Written by Alia Jones, Senior Library Services Assistant, Downtown Main Library
Hey Black Child
Do you know who you are
Who you really are
Do you know you can be
What you want to be
If you try to be
What you can be
-- “Hey Black Child” by Useni Eugene Perkins
In the midst of a global pandemic, Black people are experiencing fatigue, stress, grief, and anger at more loss of Black life. Coronavirus is hitting Black, Brown, and Native communities at devastating rates while Black and non-Black allies are protesting to remind the world that Black. Lives. Matter.
So how do we nourish Black joy? How can books be a safe space? One thing we can do during this time is to remind Black children that we see them, that we support them, and that they are loved.
Dr. Rudine Sims Bishop speaks of “windows, mirrors & sliding glass doors” in children’s literature; it’s critical that children grow up seeing themselves reflected in the books they read, starting in infancy. I've highlighted some books in our Library collection that affirm Black childhood and encourage Black youth to dream, speak up, and get started on the path towards liberation.
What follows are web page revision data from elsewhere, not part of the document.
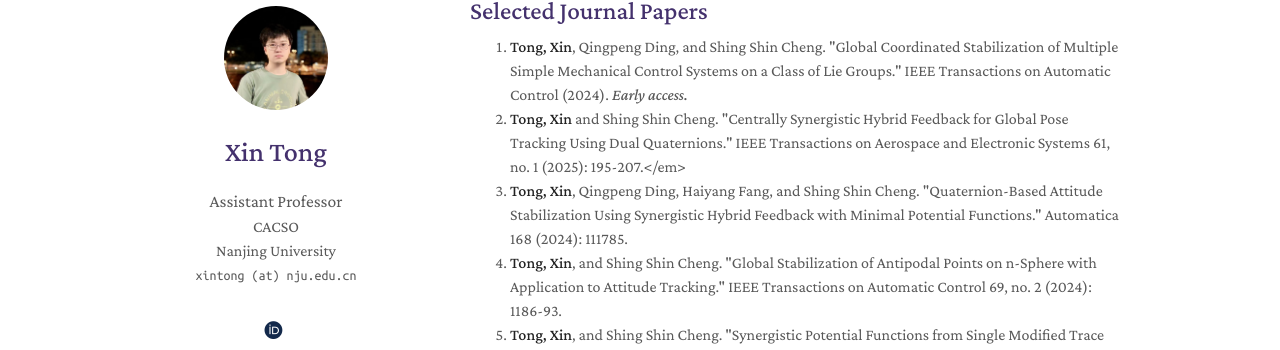
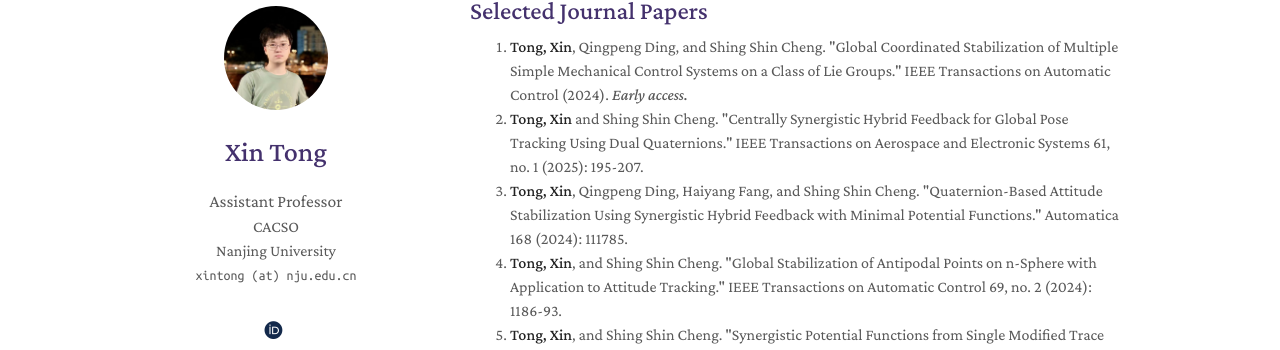
Before and after one commit to xtongin/xtongin.github.io, a Jekyll site: the page built from publications.md, in a window 1280 px wide. Shown: the part 102-452 px from the top of the page. Built offline with Jekyll 4.4.1, drawn with Linux system fonts in a browser that asks for light colours; a style sheet for code colours, icons or effects is not loaded.

Commit message:
[Change] fix error in publication

```diff
--- a/_includes/pubJournal.md
+++ b/_includes/pubJournal.md
@@ -5,7 +5,7 @@
 
 <ol style="margin:0 0 5px;">
   <li><a href="https://ieeexplore.ieee.org/document/10735354"><autocolor><strong>Tong, Xin</strong>, Qingpeng Ding, and Shing Shin Cheng. "Global Coordinated Stabilization of Multiple Simple Mechanical Control Systems on a Class of Lie Groups." IEEE Transactions on Automatic Control (2024). <em>Early access.</em></autocolor></a></li>
-  <li><a href="https://ieeexplore.ieee.org/document/10645234"><autocolor><strong>Tong, Xin</strong> and Shing Shin Cheng. "Centrally Synergistic Hybrid Feedback for Global Pose Tracking Using Dual Quaternions." IEEE Transactions on Aerospace and Electronic Systems 61,  no. 1 (2025): 195-207.</em></autocolor></a></li>
+  <li><a href="https://ieeexplore.ieee.org/document/10645234"><autocolor><strong>Tong, Xin</strong> and Shing Shin Cheng. "Centrally Synergistic Hybrid Feedback for Global Pose Tracking Using Dual Quaternions." IEEE Transactions on Aerospace and Electronic Systems 61, no. 1 (2025): 195-207.</autocolor></a></li>
   <li><a href="https://doi.org/10.1016/j.automatica.2024.111785"><autocolor><strong>Tong, Xin</strong>, Qingpeng Ding, Haiyang Fang, and Shing Shin Cheng. "Quaternion-Based Attitude Stabilization Using Synergistic Hybrid Feedback with Minimal Potential Functions." Automatica 168 (2024): 111785.</autocolor></a></li>
   <li><a href="https://doi.org/10.1109/tac.2023.3281341"><autocolor><strong>Tong, Xin</strong>, and Shing Shin Cheng. "Global Stabilization of Antipodal Points on n-Sphere with Application to Attitude Tracking." IEEE Transactions on Automatic Control 69, no. 2 (2024): 1186-93.</autocolor></a></li>
   <li><a href="https://doi.org/10.1016/j.automatica.2023.111070"><autocolor><strong>Tong, Xin</strong>, and Shing Shin Cheng. "Synergistic Potential Functions from Single Modified Trace Function on SO(3)." Automatica 154 (2023): 111070.</autocolor></a></li>
```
These books are available free at the Library.
Little Melba and Her Big Trombone
We Rise, We Resist, We Raise Our Voices
Thirteen Ways of Looking at A Black Boy